**TASK GOAL**
In the listing below, find each line that holds "October" and list it.

- - -

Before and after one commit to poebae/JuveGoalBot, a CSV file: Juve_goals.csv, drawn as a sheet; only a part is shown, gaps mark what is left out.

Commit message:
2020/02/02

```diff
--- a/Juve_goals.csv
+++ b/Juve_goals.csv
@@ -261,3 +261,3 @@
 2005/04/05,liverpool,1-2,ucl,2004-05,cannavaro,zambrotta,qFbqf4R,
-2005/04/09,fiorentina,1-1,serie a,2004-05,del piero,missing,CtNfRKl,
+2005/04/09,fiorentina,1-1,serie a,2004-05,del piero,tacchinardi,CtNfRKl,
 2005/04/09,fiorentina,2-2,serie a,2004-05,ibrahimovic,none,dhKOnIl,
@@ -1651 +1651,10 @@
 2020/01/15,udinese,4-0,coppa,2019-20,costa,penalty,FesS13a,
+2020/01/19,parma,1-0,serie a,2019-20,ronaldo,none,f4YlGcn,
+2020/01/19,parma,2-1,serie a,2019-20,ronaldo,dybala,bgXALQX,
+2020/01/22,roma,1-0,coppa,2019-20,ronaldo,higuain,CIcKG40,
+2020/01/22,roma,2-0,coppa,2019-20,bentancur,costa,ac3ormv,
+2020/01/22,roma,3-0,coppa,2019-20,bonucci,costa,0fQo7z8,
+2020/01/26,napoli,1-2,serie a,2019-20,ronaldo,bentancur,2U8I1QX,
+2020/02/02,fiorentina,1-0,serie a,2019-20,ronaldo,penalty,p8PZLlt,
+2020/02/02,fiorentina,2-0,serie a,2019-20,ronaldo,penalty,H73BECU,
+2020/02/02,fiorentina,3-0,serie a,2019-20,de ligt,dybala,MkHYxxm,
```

- - -

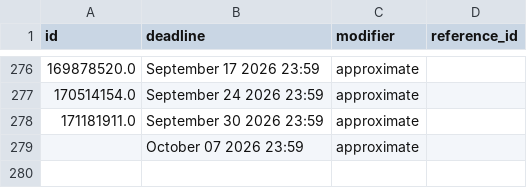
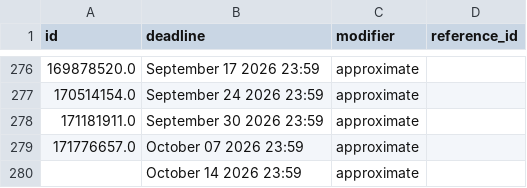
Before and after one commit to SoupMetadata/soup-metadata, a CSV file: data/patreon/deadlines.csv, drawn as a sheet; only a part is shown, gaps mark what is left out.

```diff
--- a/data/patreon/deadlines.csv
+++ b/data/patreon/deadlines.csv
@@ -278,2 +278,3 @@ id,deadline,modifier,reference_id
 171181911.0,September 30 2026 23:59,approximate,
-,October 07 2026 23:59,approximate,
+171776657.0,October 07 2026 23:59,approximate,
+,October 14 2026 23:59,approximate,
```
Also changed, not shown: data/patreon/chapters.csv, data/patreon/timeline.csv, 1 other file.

- - -

**SOLUTION TO THIS PROBLEM**
-,October 07 2026 23:59,approximate,
+171776657.0,October 07 2026 23:59,approximate,
+,October 14 2026 23:59,approximate,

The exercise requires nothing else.